Women praying during a Selichot service at the Western Wall in Jerusalem.
Women praying during a Selichot service at the Western Wall in Jerusalem. Photo by Michal Fattal
Text size

Prime Minister Benjamin Netanyahu has instructed the Jewish Agency to find a solution for non-Orthodox Jewish female groups wishing to pray at one of Judaism's holiest sites.

An official said Tuesday Prime Minister Benjamin Netanyahu asked Natan Sharansky, chairman of the Jewish Agency, to look into the matter. The official spoke anonymously according to government regulations.

Last week Israeli police detained women from a liberal Jewish group who approached the Western Wall in Jerusalem carrying prayer shawls. Orthodox Jews insist those are for men only. The women seek to worship at the site without such restrictions.

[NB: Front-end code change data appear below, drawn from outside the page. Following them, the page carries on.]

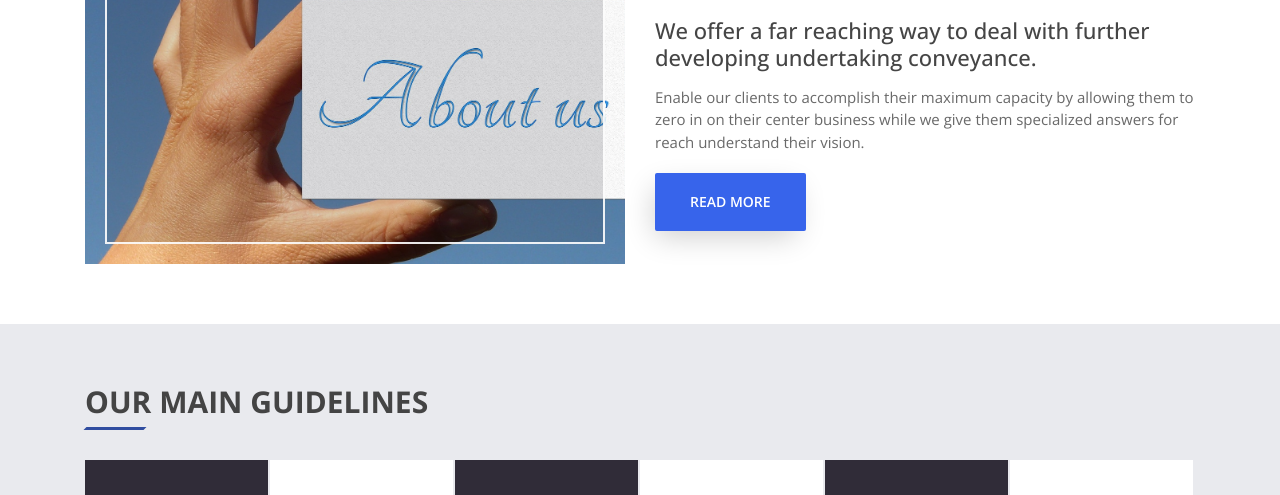
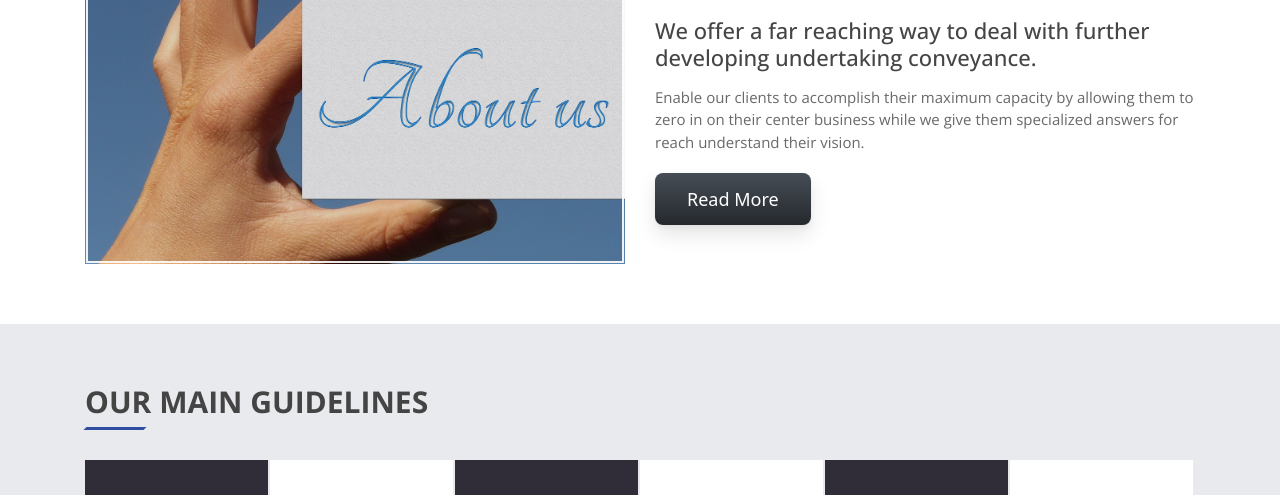
Before and after one commit to yogeshrajput335/BlueVerseRepo, a plain HTML site: page BlueVerse/index.html in a window 1280 px wide. Shown: the part 605-1100 px from the top of the page. Drawn offline with nearby package versions, Linux system fonts and the light colour scheme.

Commit message:
button change

```diff
--- /dev/null
+++ b/BlueVerse/css/contact-us.css
@@ -0,0 +1,48 @@
+/* CSS */
+.button-84 {
+  align-items: center;
+  background-color: initial;
+  background-image: linear-gradient(#464d55, #25292e);
+  border-radius: 8px;
+  border-width: 0;
+  box-shadow: 0 10px 20px rgba(0, 0, 0, .1),0 3px 6px rgba(0, 0, 0, .05);
+  box-sizing: border-box;
+  color: #fff;
+  cursor: pointer;
+  display: inline-flex;
+  flex-direction: column;
+  font-family: expo-brand-demi,system-ui,-apple-system,BlinkMacSystemFont,"Segoe UI",Roboto,"Helvetica Neue",Arial,"Noto Sans",sans-serif,"Apple Color Emoji","Segoe UI Emoji","Segoe UI Symbol","Noto Color Emoji";
+  font-size: 18px;
+  height: 52px;
+  justify-content: center;
+  line-height: 1;
+  margin: 0;
+  outline: none;
+  overflow: hidden;
+  padding: 0 32px;
+  text-align: center;
+  text-decoration: none;
+  transform: translate3d(0, 0, 0);
+  transition: all 150ms;
+  vertical-align: baseline;
+  white-space: nowrap;
+}
+
+.button-84:hover {
+  box-shadow: rgba(0, 1, 0, .2) 0 2px 8px;
+  opacity: .85;
+}
+
+.button-84:active {
+  outline: 0;
+}
+
+.button-84:focus {
+  box-shadow: rgba(0, 0, 0, .5) 0 0 0 3px;
+}
+
+@media (max-width: 420px) {
+  .button-84 {
+    height: 48px;
+  }
+}
--- /dev/null
+++ b/BlueVerse/css/index.css
@@ -0,0 +1,48 @@
+/* CSS */
+.button-84 {
+  align-items: center;
+  background-color: initial;
+  background-image: linear-gradient(#464d55, #25292e);
+  border-radius: 8px;
+  border-width: 0;
+  box-shadow: 0 10px 20px rgba(0, 0, 0, .1),0 3px 6px rgba(0, 0, 0, .05);
+  box-sizing: border-box;
+  color: #fff;
+  cursor: pointer;
+  display: inline-flex;
+  flex-direction: column;
+  font-family: expo-brand-demi,system-ui,-apple-system,BlinkMacSystemFont,"Segoe UI",Roboto,"Helvetica Neue",Arial,"Noto Sans",sans-serif,"Apple Color Emoji","Segoe UI Emoji","Segoe UI Symbol","Noto Color Emoji";
+  font-size: 18px;
+  height: 52px;
+  justify-content: center;
+  line-height: 1;
+  margin: 0;
+  outline: none;
+  overflow: hidden;
+  padding: 0 32px;
+  text-align: center;
+  text-decoration: none;
+  transform: translate3d(0, 0, 0);
+  transition: all 150ms;
+  vertical-align: baseline;
+  white-space: nowrap;
+}
+
+.button-84:hover {
+  box-shadow: rgba(0, 1, 0, .2) 0 2px 8px;
+  opacity: .85;
+}
+
+.button-84:active {
+  outline: 0;
+}
+
+.button-84:focus {
+  box-shadow: rgba(0, 0, 0, .5) 0 0 0 3px;
+}
+
+@media (max-width: 420px) {
+  .button-84 {
+    height: 48px;
+  }
+}
--- a/BlueVerse/css/style.css
+++ b/BlueVerse/css/style.css
@@ -1590,7 +1590,7 @@ ul.footerNav {
     min-height: 318px;
 }
 .about-img-one .overlay-about {
-    padding: 20px;
+    padding: 1px;
     height: 100%;
 }
 
--- a/BlueVerse/index.html
+++ b/BlueVerse/index.html
@@ -12,6 +12,7 @@
 <link rel="stylesheet" href="css/style.css">
 <link rel="stylesheet" href="css/font-awesome.min.css">
 <link rel="stylesheet" href="css/animate.min.css">
+<link rel="stylesheet" href="css/index.css">
 
 <link rel="stylesheet" href="css/responsive.css">
 <link rel="icon" type="image/png" href="images/favicon.png">
@@ -104,12 +105,7 @@
                     <div class="about-img-one">
                         <div class="overlay-about">
                             <div class="text-overlay">
-                                <!-- <div class="pos-text"> -->
-                                    <!-- 20 -->
-                                    <!-- <span>Years Of Experince</span> -->
-                                <!-- </div> -->
                             </div>
-
                         </div>
                     </div>
                 </div>
@@ -128,7 +124,7 @@
                         <p class="mb20">Enable our clients to accomplish their maximum capacity by allowing them to zero in on their center business while we give them specialized answers for reach understand their vision.</p>
 
 
-                        <a href="about-us.html" class="Blueverse-Btn-One">Read More</a>
+                        <a href="about-us.html" class="button-84">Read More</a>
 
                     </div>
                 </div>
```
Also changed, not shown: BlueVerse/contact-us.html (+3 -1 lines).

Jewish Agency spokesman Benjamin Rutland said Netanyahu told Sharansky that the Western Wall "must remain a source of Jewish unity rather than division."

The women arrested on Friday arrived with Women of the Wall, a group of Jewish women who fight for the right to wear tallitot (shawls ), pray and read from the Torah out loud at the Western Wall.

"How ironic that, as Jews around the world celebrate the victory of spirit over forced assimilation, Jews who want to pray have their rights denied by an ultra-Orthodox hegemony," the Progressive Judaism organization - an international umbrella of the Reform, Liberal, Progressive and Reconstructionist Jewish movements - said in a statement. "We call upon the state to heed its own Supreme Court and find a resolution. Until that happens, Israel still fails to live up to the ideals upon which it was founded, as a haven for Jews everywhere."

The first woman detained on Friday included Women of the Wall board member Rachel Cohen Yeshurun, who refused to remove her prayer shawl as she entered the Western Wall Plaza. According to other members, she was detained and interrogated even before she approached the holy site, accused of disturbing the public order and of obstructing a police procedure.

The other three women - Rabbi Elyse Frishman of Barnert Temple in Franklin Lakes, New Jersey, and two 18-year-old women from the U.K. who are participating in an RSY-Netzer gap-year program - were held and interrogated. According to a statement by Women of the Wall, all four refused to sign an admission of disturbing the public peace and were released after three hours.